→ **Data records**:
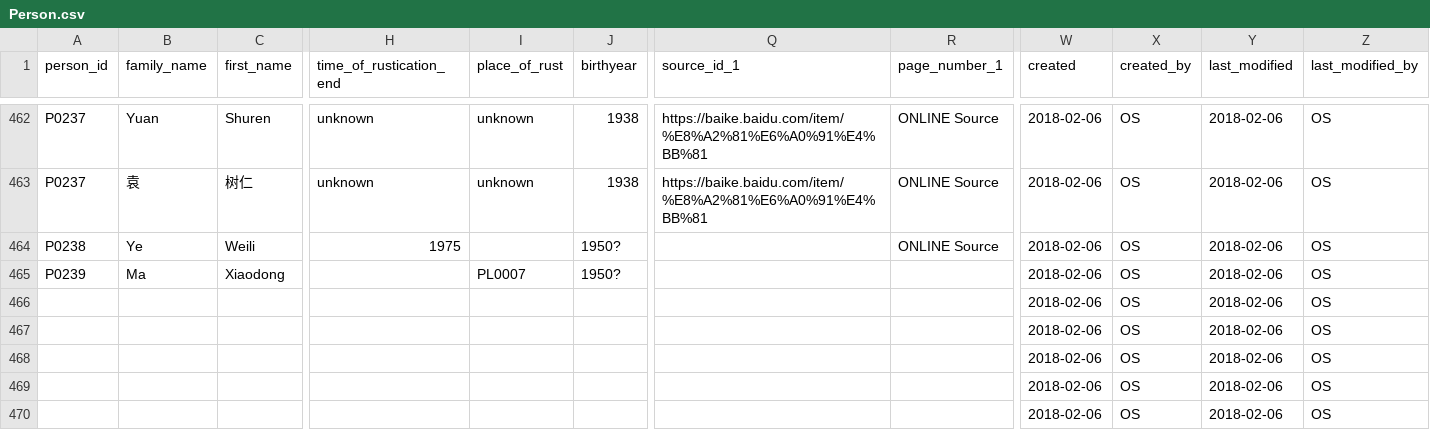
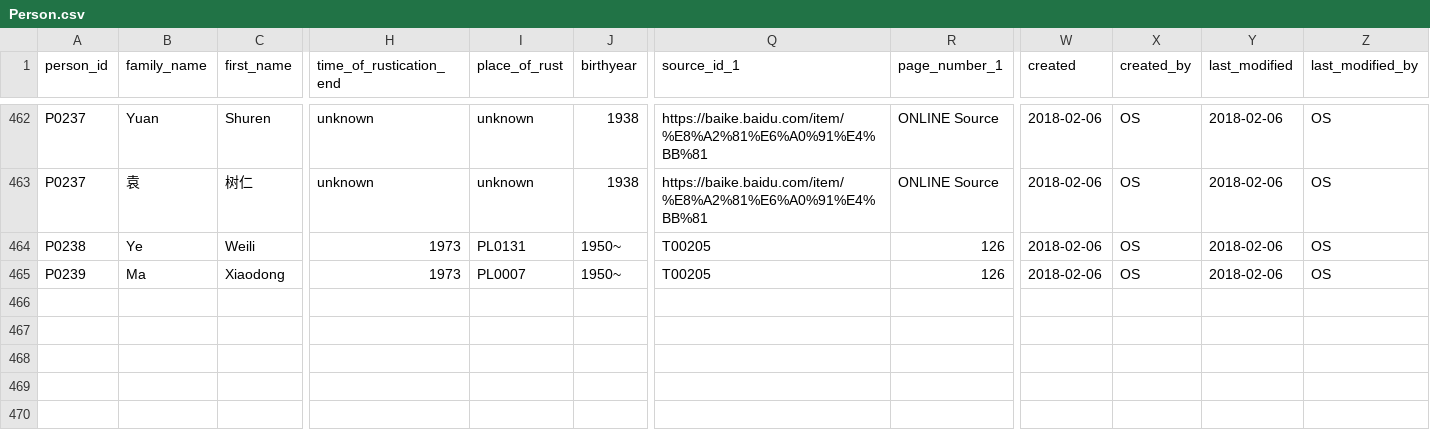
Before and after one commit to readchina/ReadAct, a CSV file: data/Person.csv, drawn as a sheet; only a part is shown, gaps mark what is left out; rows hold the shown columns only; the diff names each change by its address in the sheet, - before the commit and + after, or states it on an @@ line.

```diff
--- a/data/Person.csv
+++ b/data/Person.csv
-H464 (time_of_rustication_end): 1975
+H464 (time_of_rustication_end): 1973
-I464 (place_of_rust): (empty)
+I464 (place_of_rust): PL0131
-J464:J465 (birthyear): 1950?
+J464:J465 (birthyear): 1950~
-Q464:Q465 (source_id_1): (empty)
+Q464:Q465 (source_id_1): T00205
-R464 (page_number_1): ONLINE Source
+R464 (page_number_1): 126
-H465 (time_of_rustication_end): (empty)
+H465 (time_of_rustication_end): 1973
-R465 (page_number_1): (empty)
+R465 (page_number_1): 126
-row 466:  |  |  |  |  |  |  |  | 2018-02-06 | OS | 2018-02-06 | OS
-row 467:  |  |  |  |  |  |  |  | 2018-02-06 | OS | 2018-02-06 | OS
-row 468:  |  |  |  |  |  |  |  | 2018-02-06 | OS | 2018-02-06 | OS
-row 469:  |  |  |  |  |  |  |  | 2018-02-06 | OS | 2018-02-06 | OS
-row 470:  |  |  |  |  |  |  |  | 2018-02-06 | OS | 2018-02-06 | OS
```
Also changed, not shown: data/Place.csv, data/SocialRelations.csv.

→ **WHAT THE TASK REQUIRES**: When the records above are checked line by line, how many lines contain the word "Person"? Please give only that number.

→ **ANSWER TO THIS PROBLEM**: 3